Rosemary

“Word of advice: When you meet the new girl, don’t pull her pigtails and call her ‘Carrots,’ no matter how much you want her to pay attention to you because she’s really cute. Because she’ll hold a grudge for a really, really long time. It might be years before she agrees to be your friend.”

Gilbert Blythe

“I hate when people get in my face. Especially losers. So when a new kid — a big-time loser — gets to camp, I show him who’s boss. I usually grab his scrawny neck and drag him into the bathroom. Then I give a good dunking in the toilet.”

Clarisse La Rue

When asked about the incident with a certain son of Poseidon, Miss La Rue rudely stated the interview was over, tore off her microphone, and hit me in the face with it.

Okay, I didn’t actually interview these characters, obviously. Because they’re fictional. Which is just as well, because I’m pretty sure Clarisse would beat me up. 🙁

— Nancy

After re-imagining an encounter with Clarisse, Nancy decided that she could get a decent punch in. She’s pretty feisty.

More about Nancy »

Book Trailer: Al Capone Does My Shirts

September 7th, 2010 by

This book trailer for Al Capone Does My Shirts was originally the Mystery Book Theater video for our The New Kid theme.
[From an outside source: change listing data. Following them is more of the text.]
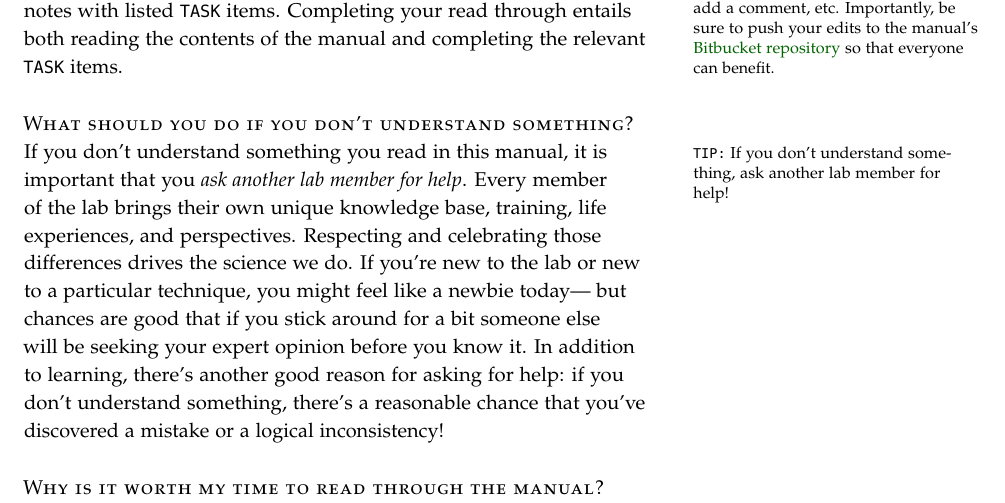
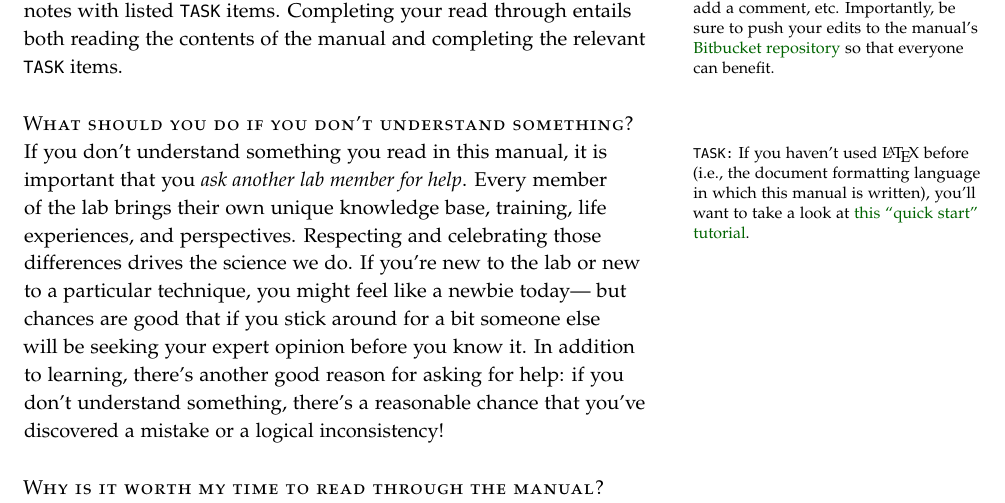
Before and after one commit to ContextLab/lab-manual, a LaTeX thesis (lab_manual.tex): part of page 5 of 22, cut so that both start at the same text. The pictures show the PDF file lab_manual.pdf that the author committed with the source.

Commit message:
more minor edits

```diff
--- a/lab_manual.tex
+++ b/lab_manual.tex
@@ -165,24 +165,16 @@ approach and some basic lab policies.
   that's unclear, add a comment, etc.  Importantly, be sure to push
   your edits to the manual's
   \href{https://bitbucket.org/manning3/lab-manual}{Bitbucket
-    repository} so that everyone can benefit.} Every new lab member
-should read the latest version of this lab manual in detail and
-reference it later as needed.  Periodically throughout the document,
-you will see margin notes with listed \texttt{TASK} items.  Completing
-your read through entails both reading the contents of the manual and
-completing the relevant \texttt{TASK} items.
+    repository} so that everyone can benefit.}
+Every new lab member should read
+the latest version of this lab manual in detail and reference it later
+as needed.  Periodically throughout the document, you will see margin
+notes with listed \texttt{TASK} items.  Completing your read through
+entails both reading the contents of the manual and completing the
+relevant \texttt{TASK} items.
 
 \newthought{What should you do if you don't understand something?}
-\marginnote{\texttt{TIP:} If you don't understand something, ask
-  another lab member for help!}If you don't understand something you
-read in this manual, it is important that you \textit{ask another lab
-  member for help}.  Every member of the lab brings their own unique
-knowledge base, training, life experiences, and perspectives.
-Respecting and celebrating those differences drives the science we do.
-If you're new to the lab or new to a particular technique, you might
-feel like a newbie today--- but chances are good that if you stick
-around for a bit someone else will be seeking your expert opinion
-before you know it.  In addition to learning, there's another good
-reason for asking for help: if you don't understand something, there's
-a reasonable chance that you've discovered a mistake or a logical
-inconsistency!
+\marginnote{\texttt{TASK:} If you haven't used \LaTeX~before (i.e.,
+  the document formatting language in which this manual is written),
+  you'll want to take a look at
+  \href{https://www.latex-tutorial.com/tutorials/quick-start/}{this
@@ -188,0 +184 @@ inconsistency!
+base, training, life experiences, and perspectives.  Respecting and
```
Also changed, not shown: lab_manual.pdf, lab_manual.tex (10 more changed lines).
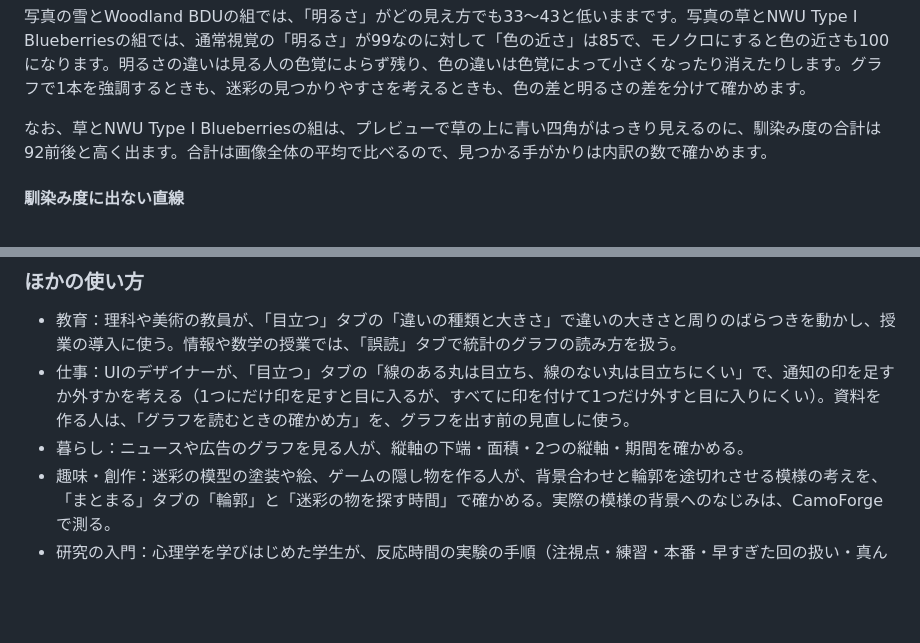
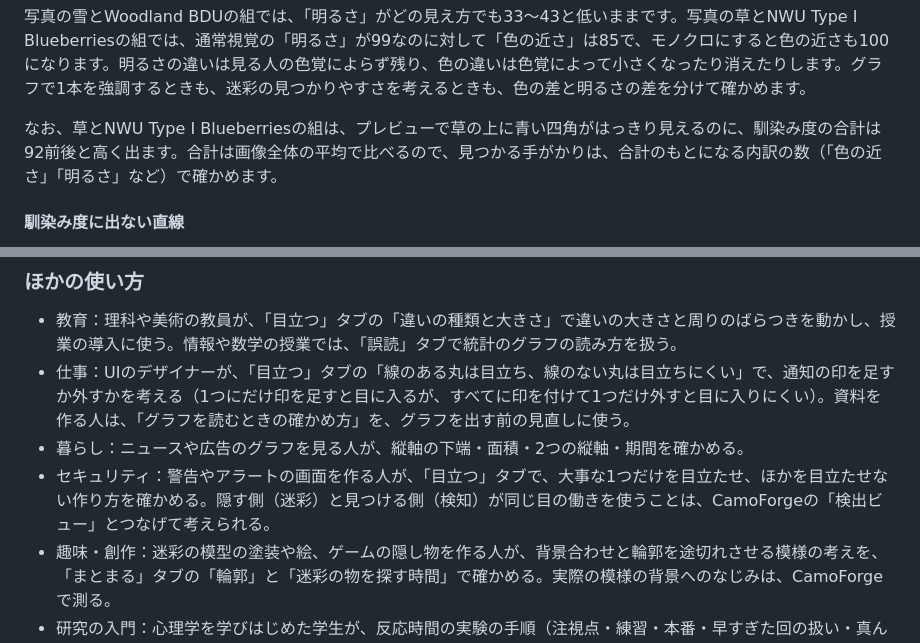
Before and after one commit to ipusiron/vision-trap-atlas, a Markdown page: README.md, 2 parts joined by grey strips. Drawn GitHub-style; blank space fills up the shorter version.

```diff
--- a/README.md
+++ b/README.md
@@ -374,7 +374,7 @@ Vision Trap Atlasは、人の目が意識しないうちにしていること（
 
 写真の雪とWoodland BDUの組では、「明るさ」がどの見え方でも33〜43と低いままです。写真の草とNWU Type I Blueberriesの組では、通常視覚の「明るさ」が99なのに対して「色の近さ」は85で、モノクロにすると色の近さも100になります。明るさの違いは見る人の色覚によらず残り、色の違いは色覚によって小さくなったり消えたりします。グラフで1本を強調するときも、迷彩の見つかりやすさを考えるときも、色の差と明るさの差を分けて確かめます。
 
-なお、草とNWU Type I Blueberriesの組は、プレビューで草の上に青い四角がはっきり見えるのに、馴染み度の合計は92前後と高く出ます。合計は画像全体の平均で比べるので、見つかる手がかりは内訳の数で確かめます。
+なお、草とNWU Type I Blueberriesの組は、プレビューで草の上に青い四角がはっきり見えるのに、馴染み度の合計は92前後と高く出ます。合計は画像全体の平均で比べるので、見つかる手がかりは、合計のもとになる内訳の数（「色の近さ」「明るさ」など）で確かめます。
 
 #### 馴染み度に出ない直線
 
@@ -395,6 +395,7 @@ Vision Trap Atlasは、人の目が意識しないうちにしていること（
 - 教育：理科や美術の教員が、「目立つ」タブの「違いの種類と大きさ」で違いの大きさと周りのばらつきを動かし、授業の導入に使う。情報や数学の授業では、「誤読」タブで統計のグラフの読み方を扱う。
 - 仕事：UIのデザイナーが、「目立つ」タブの「線のある丸は目立ち、線のない丸は目立ちにくい」で、通知の印を足すか外すかを考える（1つにだけ印を足すと目に入るが、すべてに印を付けて1つだけ外すと目に入りにくい）。資料を作る人は、「グラフを読むときの確かめ方」を、グラフを出す前の見直しに使う。
 - 暮らし：ニュースや広告のグラフを見る人が、縦軸の下端・面積・2つの縦軸・期間を確かめる。
+- セキュリティ：警告やアラートの画面を作る人が、「目立つ」タブで、大事な1つだけを目立たせ、ほかを目立たせない作り方を確かめる。隠す側（迷彩）と見つける側（検知）が同じ目の働きを使うことは、CamoForgeの「検出ビュー」とつなげて考えられる。
 - 趣味・創作：迷彩の模型の塗装や絵、ゲームの隠し物を作る人が、背景合わせと輪郭を途切れさせる模様の考えを、「まとまる」タブの「輪郭」と「迷彩の物を探す時間」で確かめる。実際の模様の背景へのなじみは、CamoForgeで測る。
 - 研究の入門：心理学を学びはじめた学生が、反応時間の実験の手順（注視点・練習・本番・早すぎた回の扱い・真ん中の値と傾き）の形を知る。研究の測定には使わない。
 - 組み合わせ：色の差・コントラスト比・色の錯覚はDay101 Color Hack Box、実際の迷彩の模様はDay085 CamoForge、重ねて目で読む仕組みはDay070 VisualCryptography CipherLabとDay125 Overlay QR Shares、閉合とよい連続で読む文字はDay075 CAPTCHA Art Generatorとつなげる（つながりの中身は「🔗 参考」の関連ツールの表）。
```
Also changed, not shown: other parts of README.md (+9 -9 lines), README.en.md (+11 -10 lines), assets/screenshot3.png, 4 other files.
For more on Al Capone Does My Shirts, check out our “New Kids on the Block” podcast.

If you’ve ever been the new kid, then you know it can be rough making new friends and learning how things work at your new school. But imagine how hard it would be if your new home were a prison — literally. That’s what the main character is up against in Al Capone Does My Shirts by Gennifer Choldenko!
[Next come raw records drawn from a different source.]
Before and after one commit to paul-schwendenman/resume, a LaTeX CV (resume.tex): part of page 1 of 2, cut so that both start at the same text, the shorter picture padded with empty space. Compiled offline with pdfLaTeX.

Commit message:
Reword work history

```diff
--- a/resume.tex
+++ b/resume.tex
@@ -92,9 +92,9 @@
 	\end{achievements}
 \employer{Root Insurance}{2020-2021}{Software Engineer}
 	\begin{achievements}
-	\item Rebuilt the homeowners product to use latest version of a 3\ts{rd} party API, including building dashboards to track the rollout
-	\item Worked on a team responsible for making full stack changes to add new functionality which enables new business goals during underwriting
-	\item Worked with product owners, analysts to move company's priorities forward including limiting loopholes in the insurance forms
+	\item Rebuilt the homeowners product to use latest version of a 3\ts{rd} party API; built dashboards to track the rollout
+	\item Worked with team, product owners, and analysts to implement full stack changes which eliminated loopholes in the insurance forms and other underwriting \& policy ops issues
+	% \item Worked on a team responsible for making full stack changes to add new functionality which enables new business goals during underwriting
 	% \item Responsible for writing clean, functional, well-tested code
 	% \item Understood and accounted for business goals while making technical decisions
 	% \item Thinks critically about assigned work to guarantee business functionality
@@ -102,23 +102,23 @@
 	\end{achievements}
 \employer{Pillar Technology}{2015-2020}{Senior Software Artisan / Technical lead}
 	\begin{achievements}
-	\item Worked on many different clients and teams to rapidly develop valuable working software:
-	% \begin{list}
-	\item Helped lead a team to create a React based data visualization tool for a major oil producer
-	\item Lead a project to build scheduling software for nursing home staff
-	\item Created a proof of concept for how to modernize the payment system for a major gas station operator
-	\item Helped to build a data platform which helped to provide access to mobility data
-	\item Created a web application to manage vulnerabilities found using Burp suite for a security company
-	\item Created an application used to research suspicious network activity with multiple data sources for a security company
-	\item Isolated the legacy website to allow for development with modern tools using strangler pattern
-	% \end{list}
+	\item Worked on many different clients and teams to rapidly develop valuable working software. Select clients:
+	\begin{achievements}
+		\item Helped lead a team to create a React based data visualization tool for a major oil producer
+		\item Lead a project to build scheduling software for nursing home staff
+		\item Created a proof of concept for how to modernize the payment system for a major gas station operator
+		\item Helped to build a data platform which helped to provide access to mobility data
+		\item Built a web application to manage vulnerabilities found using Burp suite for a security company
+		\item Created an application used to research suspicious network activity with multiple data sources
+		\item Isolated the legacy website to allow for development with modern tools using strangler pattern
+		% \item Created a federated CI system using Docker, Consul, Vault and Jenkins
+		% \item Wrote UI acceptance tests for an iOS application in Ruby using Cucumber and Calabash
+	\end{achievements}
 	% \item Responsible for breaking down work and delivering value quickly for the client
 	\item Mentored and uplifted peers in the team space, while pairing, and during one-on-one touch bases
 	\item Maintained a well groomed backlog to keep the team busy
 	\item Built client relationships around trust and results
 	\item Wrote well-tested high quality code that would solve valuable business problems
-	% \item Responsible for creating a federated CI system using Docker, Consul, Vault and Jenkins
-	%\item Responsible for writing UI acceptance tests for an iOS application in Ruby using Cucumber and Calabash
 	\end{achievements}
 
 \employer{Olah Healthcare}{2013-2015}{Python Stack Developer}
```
Introducing… Books About “The New Kid”

August 30th, 2010 by

A fish out of water. In over your head. Thrown to the wolves.

When you’re the new kid at school or in town, many sayings can apply — but none of them seem to capture the full experience. So instead, we offer up these books about being “the new kid” (in no particular order):

  1. Libby on Wednesday by Zilpha Keatley Snyder (Karen’s pick)
  2. Bridge to Terabithia by Katherine Paterson (Nancy’s pick)
  3. Ellie McDoodle: New Kid in School by Ruth McNally Barshaw
  4. Allie Finkle’s Rules for Girls Book 2: The New Girl
  5. Hoot by Carl Hiaasen
  6. Belle Teal by Ann M. Martin
  7. A Friendship for Today by Patricia McKissack
  8. Stargirl by Jerry Spinelli
  9. Firegirl by Tony Abbott
  10. Surviving the Applewhites by Stephanie S. Tolan
  11. Because of Winn-Dixie by Kate DiCamillo
  12. Esperanza Rising by Pam Muñoz Ryan
  13. Doodlebug by Karen Romano Young
  14. So Totally Emily Ebers by Lisa Yee

(And here’s a printable version of our New Kid booklist, for you to take to the library or bookstore, or send as a gift to friends in your old hometown.)

If you’ve read any of these, send in your book review. Or send in a review of your favorite book about “the new kid.”

UPDATE 9/14/10: We revealed the answer to our New Kid Mystery Book Theater in the “New Kids on the Block” Podcast, so take a listen if you want to know the answer. Or just tune in if you want to hear Nancy and Karen compete ina lightning round game where one of them is definitely NOT a very gracious winner.